The report comprehensively examines the best available evidence from the natural sciences and computer modelling, as well as social, political and behavioural sciences. Its key conclusions are:
- Microplastics — tiny particles under 5mm in length — are already present across air, soil and sediment, freshwaters, seas and oceans, plants and animals, and in several components of the human diet.
- These particles come from a variety of sources, including plastic products, textiles, fisheries, agriculture, industry and general waste.
- In controlled experiments, high concentrations of these particles have been shown to cause physical harm to the environment and living creatures, including inducing inflammation and stress.

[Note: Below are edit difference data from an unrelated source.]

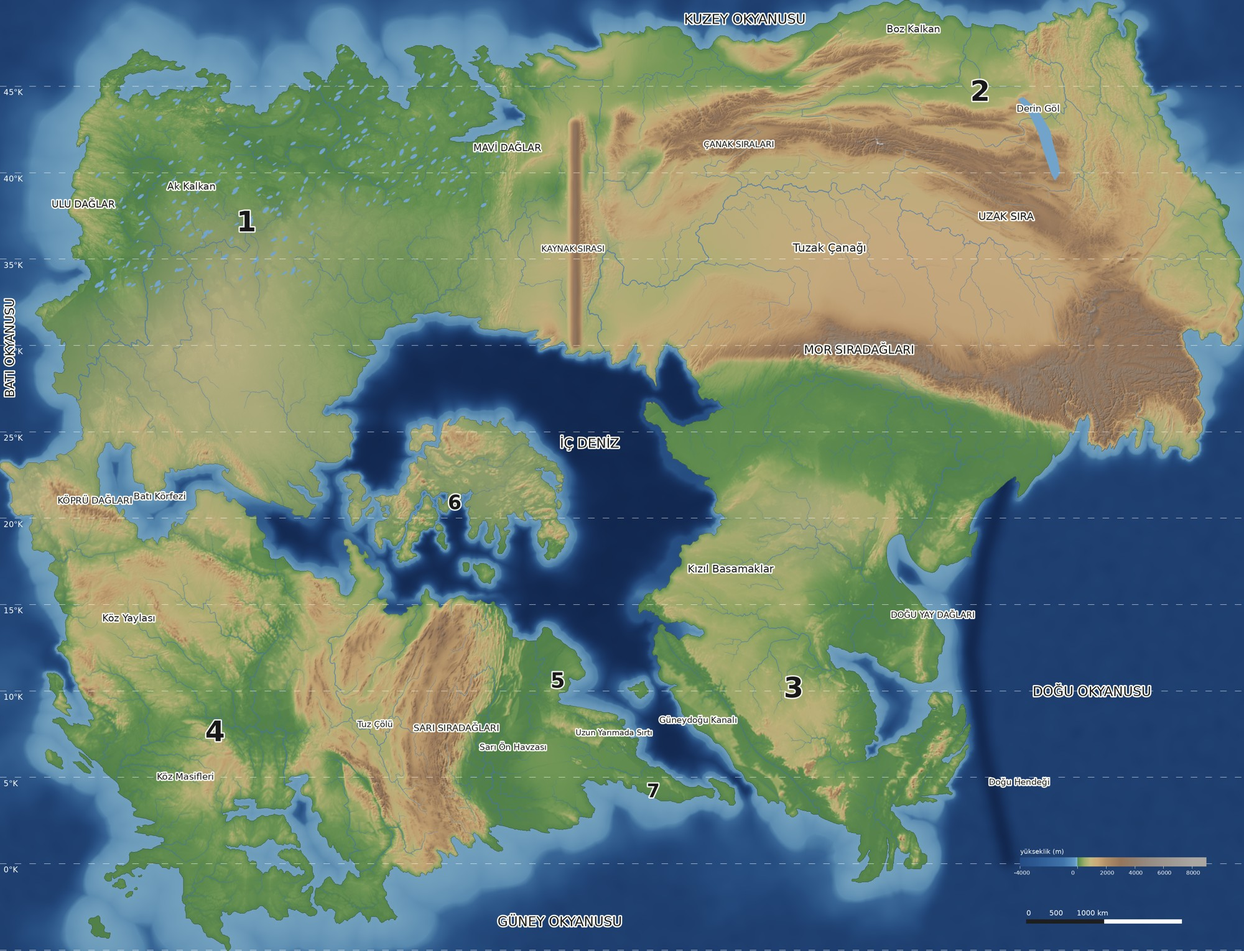
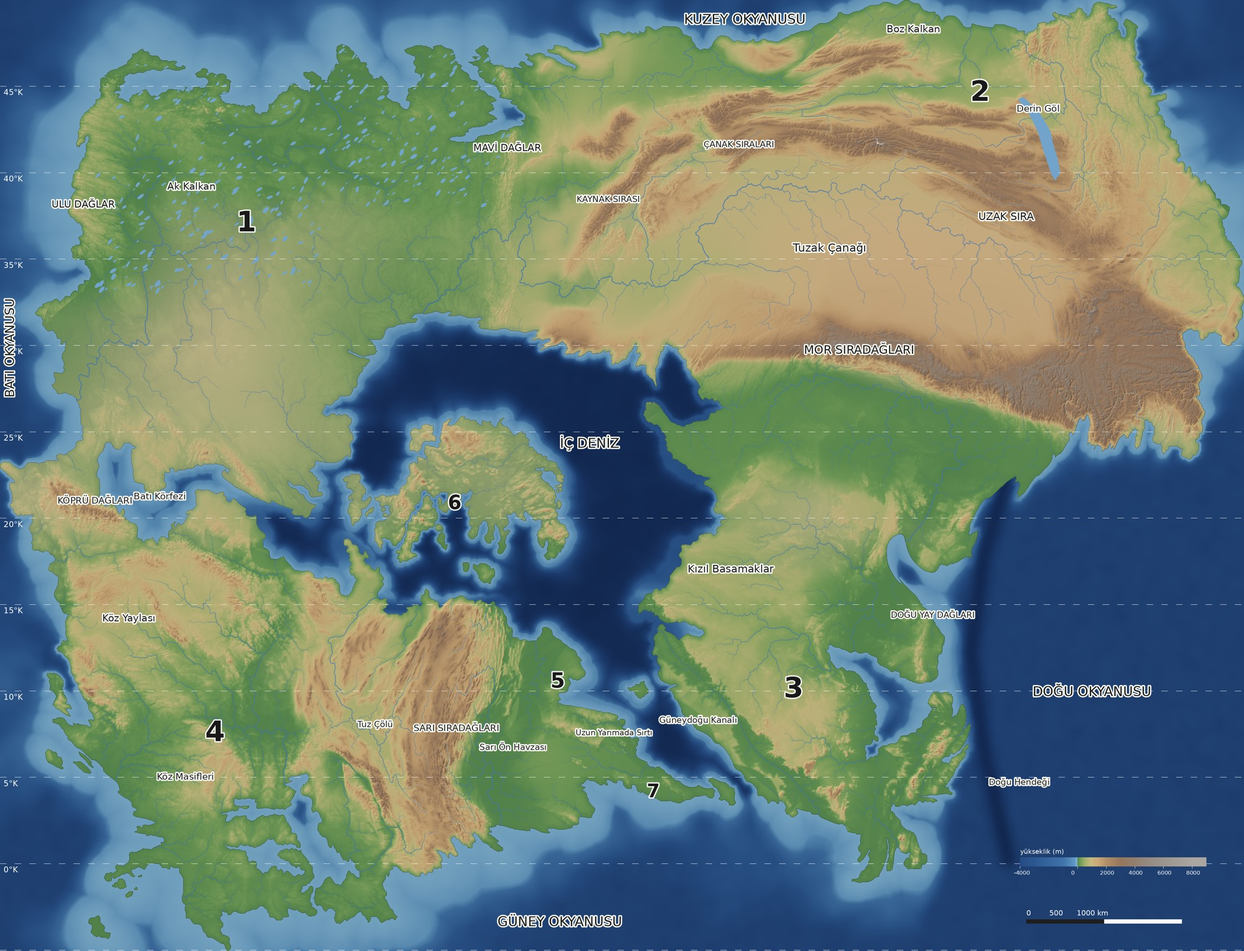
Tarih: Kaynak Sırası Çanak Sıraları'ndan güneybatıya inen kol (sahibin çizdiği yön)
Claude-Session: https://claude.ai/code/session_01TrTgWsQ7k9npTcPJkL6aYQ

Changed region(s): [[0.434, 0.1229, 0.589, 0.3686]]

diff --git a/tarih/benzer.py b/tarih/benzer.py
@@ -55,12 +55,16 @@ KARSILIK = [
                   (1120, 520), (1040, 560), (900, 600), (855, 560)],
     },
     {   # Tuzak Çanağı'nın batı kenarı: Kaynak Sırası (2 milyar yıllık Kaynak dikişi, Mor çarpışmasıyla yeniden sıkıştı).
-        # Atlas oturumunun kararı: atlas koordinatlarında yaklaşık 4°B boylamında, 36°K ile 51°K arasında kesintisiz, kuzey güney
-        # uzanımlı; atlas çözünürlüğünde doruklar 3000 ile 3500 m. Doku Büyük Kafkas'tan; sürekliliği SIRT_ZARF sağlar.
-        "ad": "Kaynak", "kutu": (35, 51, 39, 47.5), "parca": {"2"}, "carpan": 0.8, "oncelik": 3.0, "yumusak_km": 35,
+        # Atlas oturumunun kararı: atlas koordinatlarında yaklaşık 4°B, 36°K ile 51°K arası kesintisiz; atlasta doruklar 3000 ile 3500 m.
+        # Gerçek doku Büyük Kafkas'tan, hafif kıvrılan bir hat boyunca; altında geniş ve alçak bir kabartı (SIRT_TABAN) boşluk bırakmaz.
+        "ad": "Kaynak", "kutu": (35, 51, 39, 47.5), "parca": {"2"}, "oncelik": 4.0, "yumusak_km": 35, "bukme_kat": 0.0,
+        "yukseklik_egri": [(0, 0), (1000, 900), (2500, 2150), (4000, 3000), (5700, 3500)],
         "etiket": [("KAYNAK SIRASI", 42.4, 43.35, 14)],
-        "nokta": [(925, 547, 37.4, 44.9), (925, 400, 42.4, 43.35), (925, 205, 48.5, 41.2)],
-        "bolge": [(895, 185), (955, 185), (965, 400), (960, 560), (890, 560), (885, 400)],
+        # sahibin çizdiği yön: Çanak Sıraları'nın batı ucundan güneybatıya inen kol (görüntü pikseli)
+        "nokta": [(905, 452, 37.6, 44.8), (957, 362, 40.6, 43.7), (1005, 297, 43.6, 42.95), (1045, 258, 45.6, 42.3),
+                  (1078, 235, 47.5, 41.5), (1115, 215, 49.2, 40.8)],
+        "bolge": [(880, 420), (930, 330), (990, 255), (1060, 200), (1130, 180), (1145, 235), (1080, 280), (1020, 340),
+                  (975, 405), (935, 485), (880, 480)],
     },
     {   # Mor Sıradağları: yalnız dar sıra şeridi; karşılığı aynalanmış Himalaya'nın ön kuşağı (arkasındaki yayla dahil değil),
         # yükseklik 6 km dolayına ölçekli. Çanak bölgesinin üstüne baskın yazılır.
@@ -297,30 +301,31 @@ def tasarla(z, kara, s, doku):
 
 
 GOL = None
-# Kaynak Sırası: kesintisiz sırt zarfı ve doruk sınırı (atlas: 4°B, 36°K ile 51°K, doruklar 3000 ile 3500 m)
-SIRT_ZARF = {"cizgi": [(925, 200), (925, 552)], "tepe": 3380.0, "yari_km": 40.0, "ust": 3550.0}
+# Kaynak Sırası: dokunun altına geniş ve alçak kabartı (boşluk kalmasın); doruklar yumuşak sınırla 3500 m dolayında tutulur
+SIRT_TABAN = {"cizgi": [(905, 452), (957, 362), (1005, 297), (1045, 258), (1078, 235), (1115, 215)],
+              "kabarti": 900.0,
+              "yari_km": 65.0, "ust": 3750.0}
 
 
-def sirt_zarf(z, kara, s):
+def sirt_taban(z, kara, s):
     from scipy.spatial import cKDTree
-    c = np.array(SIRT_ZARF["cizgi"], float)
-    pts = np.vstack([c[0] + (c[1] - c[0]) * t for t in np.linspace(0, 1, 400)[:, None]]) * s
+    c = np.array(SIRT_TABAN["cizgi"], float)
+    pts = np.vstack([c[i] + (c[i + 1] - c[i]) * t for i in range(len(c) - 1) for t in np.linspace(0, 1, 80)[:, None]]) * s
     ny, nx = z.shape
-    r0, r1 = int(c[:, 1].min() * s) - 200, int(c[:, 1].max() * s) + 200
-    c0, c1 = int(c[:, 0].min() * s) - 200, int(c[:, 0].max() * s) + 200
-    r0, c0 = max(r0, 0), max(c0, 0); r1, c1 = min(r1, ny), min(c1, nx)
+    r0, r1 = max(int(c[:, 1].min() * s) - 250, 0), min(int(c[:, 1].max() * s) + 250, ny)
+    c0, c1 = max(int(c[:, 0].min() * s) - 250, 0), min(int(c[:, 0].max() * s) + 250, nx)
     yy, xx = np.mgrid[r0:r1, c0:c1]
-    d, _ = cKDTree(pts).query(np.stack([xx.ravel(), yy.ravel()], 1))
+    d, i = cKDTree(pts).query(np.stack([xx.ravel(), yy.ravel()], 1))
     d = d.reshape(xx.shape) * O.KM_PX / s
-    g = ndimage.gaussian_filter(np.random.default_rng(41).standard_normal(xx.shape), 25 / (O.KM_PX / s))
-    zarf = SIRT_ZARF["tepe"] * (0.97 + 0.03 * np.clip(g / g.std(), -2, 2)) * np.exp(-(d / SIRT_ZARF["yari_km"]) ** 2)
-    alt = z[r0:r1, c0:c1]
-    yeni = np.maximum(alt, zarf)
-    u = SIRT_ZARF["ust"] - 250
-    yeni = np.where(yeni > u, u + 250 * np.tanh((yeni - u) / 250), yeni)  # doruk sınırı yumuşak
-    w = np.exp(-(d / 120) ** 2)  # sınır yalnız sırtın çevresinde
+    # uçlarda sönsün (kuzey ve güney ucu doğal biter)
+    t = (i.reshape(xx.shape) / (len(pts) - 1))
+    uc = np.clip(t / 0.04, 0, 1) * np.clip((1 - t) / 0.04, 0, 1)
+    k = SIRT_TABAN["kabarti"] * np.exp(-(d / SIRT_TABAN["yari_km"]) ** 2) * uc
+    alt = z[r0:r1, c0:c1] + k
+    u = SIRT_TABAN["ust"] - 300
+    alt = np.where(alt > u, u + 300 * np.tanh((alt - u) / 300), alt)
     z = z.copy()
-    z[r0:r1, c0:c1] = np.where(kara[r0:r1, c0:c1], alt * (1 - w) + yeni * w, alt)
+    z[r0:r1, c0:c1] = np.where(kara[r0:r1, c0:c1], alt, z[r0:r1, c0:c1])
     return z
 
 
@@ -398,7 +403,7 @@ def bilesik():
     Wl = ndimage.gaussian_filter(np.asarray(im), 40 / (O.KM_PX / s))
     z = np.where(z > 850, 850 + (z - 850) * (1 - 0.75 * Wl), z)
     z = on_ova(z, kara, s, lab, adlar)
-    z = sirt_zarf(z, kara, s)
+    z = sirt_taban(z, kara, s)
     if TASARIM.get("etkin"):
         k_t = TASARIM["doku"]
         im = Image.new("L", (nx, ny), 0)

diff --git a/tarih/notlar/KARARLAR.md b/tarih/notlar/KARARLAR.md
@@ -54,3 +54,5 @@ kullanalım, ama tam olarak aynısı olmadan." Seçtiğim karşılıklar (benzer
 Tuzak Çanağı'nın batı kenarına kesintisiz kuzey güney sırt: atlas koordinatlarında yaklaşık 4°B, 36°K ile 51°K arası.
 Atlas çözünürlüğünde (0,088°) ölçülen sırt tepesi her satırda 3034 ile 3383 m (medyan 3203). Amaç: havzanın yaklaşık %43'ü bozkır.
 Hikâyede 2 milyar yıllık Kaynak dikişinin Mor çarpışmasıyla yeniden sıkışması.
+Güncelleme (aynı gün): sahip düz kuzey güney sırtı beğenmedi, kendi çizdiği yönü verdi. Kaynak Sırası artık Çanak Sıraları'nın batı
+ucundan ayrılıp güneybatıya inen bir kol: atlasta yaklaşık 50,6°K 4,3°D'den 40,3°K 4,9°B'ye; gövdesi 2750 ile 3430 m, güneybatı ucu sönüyor.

- However, the concentration levels measured in many real-world locations are well below this threshold — though there are also limitations in the measurement methods currently available.
- Meanwhile, in other parts of the environment, there is no reliable evidence about the levels or effects of these particles. This is true especially of nanoplastics, which are very difficult to measure and evaluate. (Science Advice for Policy by European Academies, 2019)